Detected change data
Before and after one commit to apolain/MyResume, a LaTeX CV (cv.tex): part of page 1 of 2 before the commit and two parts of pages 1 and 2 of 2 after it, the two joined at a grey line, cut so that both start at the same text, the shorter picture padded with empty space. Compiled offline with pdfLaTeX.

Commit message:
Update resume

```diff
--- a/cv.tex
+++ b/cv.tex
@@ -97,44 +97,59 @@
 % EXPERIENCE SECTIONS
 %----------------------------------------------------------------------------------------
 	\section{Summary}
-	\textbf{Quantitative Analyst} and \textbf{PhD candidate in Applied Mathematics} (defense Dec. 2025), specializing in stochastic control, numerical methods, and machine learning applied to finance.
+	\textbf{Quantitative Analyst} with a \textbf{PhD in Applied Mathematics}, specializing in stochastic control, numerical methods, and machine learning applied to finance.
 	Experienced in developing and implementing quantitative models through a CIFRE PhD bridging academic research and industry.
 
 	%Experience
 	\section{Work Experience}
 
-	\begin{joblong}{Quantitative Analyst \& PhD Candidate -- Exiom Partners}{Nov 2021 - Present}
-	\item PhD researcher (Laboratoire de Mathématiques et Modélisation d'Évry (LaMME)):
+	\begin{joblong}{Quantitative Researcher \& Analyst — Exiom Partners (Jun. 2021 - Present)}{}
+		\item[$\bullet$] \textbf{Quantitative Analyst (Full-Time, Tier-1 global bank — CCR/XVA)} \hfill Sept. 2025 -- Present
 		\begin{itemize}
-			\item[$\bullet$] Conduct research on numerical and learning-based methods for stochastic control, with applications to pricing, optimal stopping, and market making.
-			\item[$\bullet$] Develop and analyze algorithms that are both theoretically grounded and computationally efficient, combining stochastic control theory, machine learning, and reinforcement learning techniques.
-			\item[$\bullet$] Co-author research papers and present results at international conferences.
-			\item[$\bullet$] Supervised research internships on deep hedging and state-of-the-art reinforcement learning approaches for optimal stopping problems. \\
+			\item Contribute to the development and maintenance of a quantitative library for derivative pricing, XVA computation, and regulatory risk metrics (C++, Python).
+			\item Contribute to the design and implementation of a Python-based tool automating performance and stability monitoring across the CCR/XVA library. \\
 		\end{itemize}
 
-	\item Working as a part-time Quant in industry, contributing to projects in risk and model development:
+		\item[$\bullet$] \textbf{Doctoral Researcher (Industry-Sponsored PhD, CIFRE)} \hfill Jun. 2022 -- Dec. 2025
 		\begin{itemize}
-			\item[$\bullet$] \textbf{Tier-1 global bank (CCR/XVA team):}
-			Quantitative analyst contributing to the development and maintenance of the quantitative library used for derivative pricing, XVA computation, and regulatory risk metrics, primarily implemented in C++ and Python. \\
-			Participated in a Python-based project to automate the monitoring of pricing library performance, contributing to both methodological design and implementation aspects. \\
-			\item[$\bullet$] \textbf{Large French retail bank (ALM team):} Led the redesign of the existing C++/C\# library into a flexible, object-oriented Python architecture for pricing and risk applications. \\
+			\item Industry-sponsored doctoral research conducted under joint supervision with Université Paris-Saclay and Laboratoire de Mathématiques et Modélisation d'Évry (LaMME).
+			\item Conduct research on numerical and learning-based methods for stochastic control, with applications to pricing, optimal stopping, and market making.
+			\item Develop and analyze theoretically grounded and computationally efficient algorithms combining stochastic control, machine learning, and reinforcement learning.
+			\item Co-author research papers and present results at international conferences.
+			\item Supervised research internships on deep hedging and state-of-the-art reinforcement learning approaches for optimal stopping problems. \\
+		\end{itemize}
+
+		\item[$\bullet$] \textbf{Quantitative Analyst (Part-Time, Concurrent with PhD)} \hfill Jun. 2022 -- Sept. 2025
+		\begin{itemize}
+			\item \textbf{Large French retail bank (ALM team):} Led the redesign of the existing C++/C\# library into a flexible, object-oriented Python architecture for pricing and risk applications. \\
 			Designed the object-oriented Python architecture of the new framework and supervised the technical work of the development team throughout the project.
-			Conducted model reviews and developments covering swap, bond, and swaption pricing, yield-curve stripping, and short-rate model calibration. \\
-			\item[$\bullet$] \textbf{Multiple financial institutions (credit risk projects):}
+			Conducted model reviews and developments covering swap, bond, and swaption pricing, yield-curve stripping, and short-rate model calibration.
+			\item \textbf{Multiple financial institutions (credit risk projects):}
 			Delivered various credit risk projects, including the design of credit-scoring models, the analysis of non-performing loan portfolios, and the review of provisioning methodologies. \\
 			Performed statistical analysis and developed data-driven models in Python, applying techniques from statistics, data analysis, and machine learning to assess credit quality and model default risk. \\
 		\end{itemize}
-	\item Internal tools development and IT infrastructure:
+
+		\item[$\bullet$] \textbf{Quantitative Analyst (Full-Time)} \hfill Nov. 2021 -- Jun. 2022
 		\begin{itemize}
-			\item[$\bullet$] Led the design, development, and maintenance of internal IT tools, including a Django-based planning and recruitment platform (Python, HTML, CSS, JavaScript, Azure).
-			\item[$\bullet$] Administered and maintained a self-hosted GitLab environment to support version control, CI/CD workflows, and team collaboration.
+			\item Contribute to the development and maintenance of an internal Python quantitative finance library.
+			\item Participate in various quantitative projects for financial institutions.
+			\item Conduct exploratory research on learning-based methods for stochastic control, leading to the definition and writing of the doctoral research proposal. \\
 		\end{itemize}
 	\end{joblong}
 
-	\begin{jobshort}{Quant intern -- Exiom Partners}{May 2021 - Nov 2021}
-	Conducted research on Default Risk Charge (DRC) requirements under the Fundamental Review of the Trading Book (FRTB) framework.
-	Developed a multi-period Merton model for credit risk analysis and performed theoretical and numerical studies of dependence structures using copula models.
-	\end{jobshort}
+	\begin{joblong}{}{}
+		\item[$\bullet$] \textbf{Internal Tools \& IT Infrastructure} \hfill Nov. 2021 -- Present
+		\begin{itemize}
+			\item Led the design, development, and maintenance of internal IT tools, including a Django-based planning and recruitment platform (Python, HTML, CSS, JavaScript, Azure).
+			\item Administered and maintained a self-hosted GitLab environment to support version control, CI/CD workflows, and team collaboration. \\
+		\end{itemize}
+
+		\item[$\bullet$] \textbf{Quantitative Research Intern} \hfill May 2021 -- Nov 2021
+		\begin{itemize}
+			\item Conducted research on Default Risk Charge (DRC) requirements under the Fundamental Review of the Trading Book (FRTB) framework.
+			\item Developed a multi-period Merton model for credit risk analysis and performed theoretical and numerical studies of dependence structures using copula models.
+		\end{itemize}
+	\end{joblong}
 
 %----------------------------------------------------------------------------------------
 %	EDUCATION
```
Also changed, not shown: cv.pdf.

_PROBLEM DESCRIPTION_. Repeat, word for word, all the lines above.

_TASK ANSWER_.
Before and after one commit to apolain/MyResume, a LaTeX CV (cv.tex): part of page 1 of 2 before the commit and two parts of pages 1 and 2 of 2 after it, the two joined at a grey line, cut so that both start at the same text, the shorter picture padded with empty space. Compiled offline with pdfLaTeX.

Commit message:
Update resume

```diff
--- a/cv.tex
+++ b/cv.tex
@@ -97,44 +97,59 @@
 % EXPERIENCE SECTIONS
 %----------------------------------------------------------------------------------------
 	\section{Summary}
-	\textbf{Quantitative Analyst} and \textbf{PhD candidate in Applied Mathematics} (defense Dec. 2025), specializing in stochastic control, numerical methods, and machine learning applied to finance.
+	\textbf{Quantitative Analyst} with a \textbf{PhD in Applied Mathematics}, specializing in stochastic control, numerical methods, and machine learning applied to finance.
 	Experienced in developing and implementing quantitative models through a CIFRE PhD bridging academic research and industry.
 
 	%Experience
 	\section{Work Experience}
 
-	\begin{joblong}{Quantitative Analyst \& PhD Candidate -- Exiom Partners}{Nov 2021 - Present}
-	\item PhD researcher (Laboratoire de Mathématiques et Modélisation d'Évry (LaMME)):
+	\begin{joblong}{Quantitative Researcher \& Analyst — Exiom Partners (Jun. 2021 - Present)}{}
+		\item[$\bullet$] \textbf{Quantitative Analyst (Full-Time, Tier-1 global bank — CCR/XVA)} \hfill Sept. 2025 -- Present
 		\begin{itemize}
-			\item[$\bullet$] Conduct research on numerical and learning-based methods for stochastic control, with applications to pricing, optimal stopping, and market making.
-			\item[$\bullet$] Develop and analyze algorithms that are both theoretically grounded and computationally efficient, combining stochastic control theory, machine learning, and reinforcement learning techniques.
-			\item[$\bullet$] Co-author research papers and present results at international conferences.
-			\item[$\bullet$] Supervised research internships on deep hedging and state-of-the-art reinforcement learning approaches for optimal stopping problems. \\
+			\item Contribute to the development and maintenance of a quantitative library for derivative pricing, XVA computation, and regulatory risk metrics (C++, Python).
+			\item Contribute to the design and implementation of a Python-based tool automating performance and stability monitoring across the CCR/XVA library. \\
 		\end{itemize}
 
-	\item Working as a part-time Quant in industry, contributing to projects in risk and model development:
+		\item[$\bullet$] \textbf{Doctoral Researcher (Industry-Sponsored PhD, CIFRE)} \hfill Jun. 2022 -- Dec. 2025
 		\begin{itemize}
-			\item[$\bullet$] \textbf{Tier-1 global bank (CCR/XVA team):}
-			Quantitative analyst contributing to the development and maintenance of the quantitative library used for derivative pricing, XVA computation, and regulatory risk metrics, primarily implemented in C++ and Python. \\
-			Participated in a Python-based project to automate the monitoring of pricing library performance, contributing to both methodological design and implementation aspects. \\
-			\item[$\bullet$] \textbf{Large French retail bank (ALM team):} Led the redesign of the existing C++/C\# library into a flexible, object-oriented Python architecture for pricing and risk applications. \\
+			\item Industry-sponsored doctoral research conducted under joint supervision with Université Paris-Saclay and Laboratoire de Mathématiques et Modélisation d'Évry (LaMME).
+			\item Conduct research on numerical and learning-based methods for stochastic control, with applications to pricing, optimal stopping, and market making.
+			\item Develop and analyze theoretically grounded and computationally efficient algorithms combining stochastic control, machine learning, and reinforcement learning.
+			\item Co-author research papers and present results at international conferences.
+			\item Supervised research internships on deep hedging and state-of-the-art reinforcement learning approaches for optimal stopping problems. \\
+		\end{itemize}
+
+		\item[$\bullet$] \textbf{Quantitative Analyst (Part-Time, Concurrent with PhD)} \hfill Jun. 2022 -- Sept. 2025
+		\begin{itemize}
+			\item \textbf{Large French retail bank (ALM team):} Led the redesign of the existing C++/C\# library into a flexible, object-oriented Python architecture for pricing and risk applications. \\
 			Designed the object-oriented Python architecture of the new framework and supervised the technical work of the development team throughout the project.
-			Conducted model reviews and developments covering swap, bond, and swaption pricing, yield-curve stripping, and short-rate model calibration. \\
-			\item[$\bullet$] \textbf{Multiple financial institutions (credit risk projects):}
+			Conducted model reviews and developments covering swap, bond, and swaption pricing, yield-curve stripping, and short-rate model calibration.
+			\item \textbf{Multiple financial institutions (credit risk projects):}
 			Delivered various credit risk projects, including the design of credit-scoring models, the analysis of non-performing loan portfolios, and the review of provisioning methodologies. \\
 			Performed statistical analysis and developed data-driven models in Python, applying techniques from statistics, data analysis, and machine learning to assess credit quality and model default risk. \\
 		\end{itemize}
-	\item Internal tools development and IT infrastructure:
+
+		\item[$\bullet$] \textbf{Quantitative Analyst (Full-Time)} \hfill Nov. 2021 -- Jun. 2022
 		\begin{itemize}
-			\item[$\bullet$] Led the design, development, and maintenance of internal IT tools, including a Django-based planning and recruitment platform (Python, HTML, CSS, JavaScript, Azure).
-			\item[$\bullet$] Administered and maintained a self-hosted GitLab environment to support version control, CI/CD workflows, and team collaboration.
+			\item Contribute to the development and maintenance of an internal Python quantitative finance library.
+			\item Participate in various quantitative projects for financial institutions.
+			\item Conduct exploratory research on learning-based methods for stochastic control, leading to the definition and writing of the doctoral research proposal. \\
 		\end{itemize}
 	\end{joblong}
 
-	\begin{jobshort}{Quant intern -- Exiom Partners}{May 2021 - Nov 2021}
-	Conducted research on Default Risk Charge (DRC) requirements under the Fundamental Review of the Trading Book (FRTB) framework.
-	Developed a multi-period Merton model for credit risk analysis and performed theoretical and numerical studies of dependence structures using copula models.
-	\end{jobshort}
+	\begin{joblong}{}{}
+		\item[$\bullet$] \textbf{Internal Tools \& IT Infrastructure} \hfill Nov. 2021 -- Present
+		\begin{itemize}
+			\item Led the design, development, and maintenance of internal IT tools, including a Django-based planning and recruitment platform (Python, HTML, CSS, JavaScript, Azure).
+			\item Administered and maintained a self-hosted GitLab environment to support version control, CI/CD workflows, and team collaboration. \\
+		\end{itemize}
+
+		\item[$\bullet$] \textbf{Quantitative Research Intern} \hfill May 2021 -- Nov 2021
+		\begin{itemize}
+			\item Conducted research on Default Risk Charge (DRC) requirements under the Fundamental Review of the Trading Book (FRTB) framework.
+			\item Developed a multi-period Merton model for credit risk analysis and performed theoretical and numerical studies of dependence structures using copula models.
+		\end{itemize}
+	\end{joblong}
 
 %----------------------------------------------------------------------------------------
 %	EDUCATION
```
Also changed, not shown: cv.pdf.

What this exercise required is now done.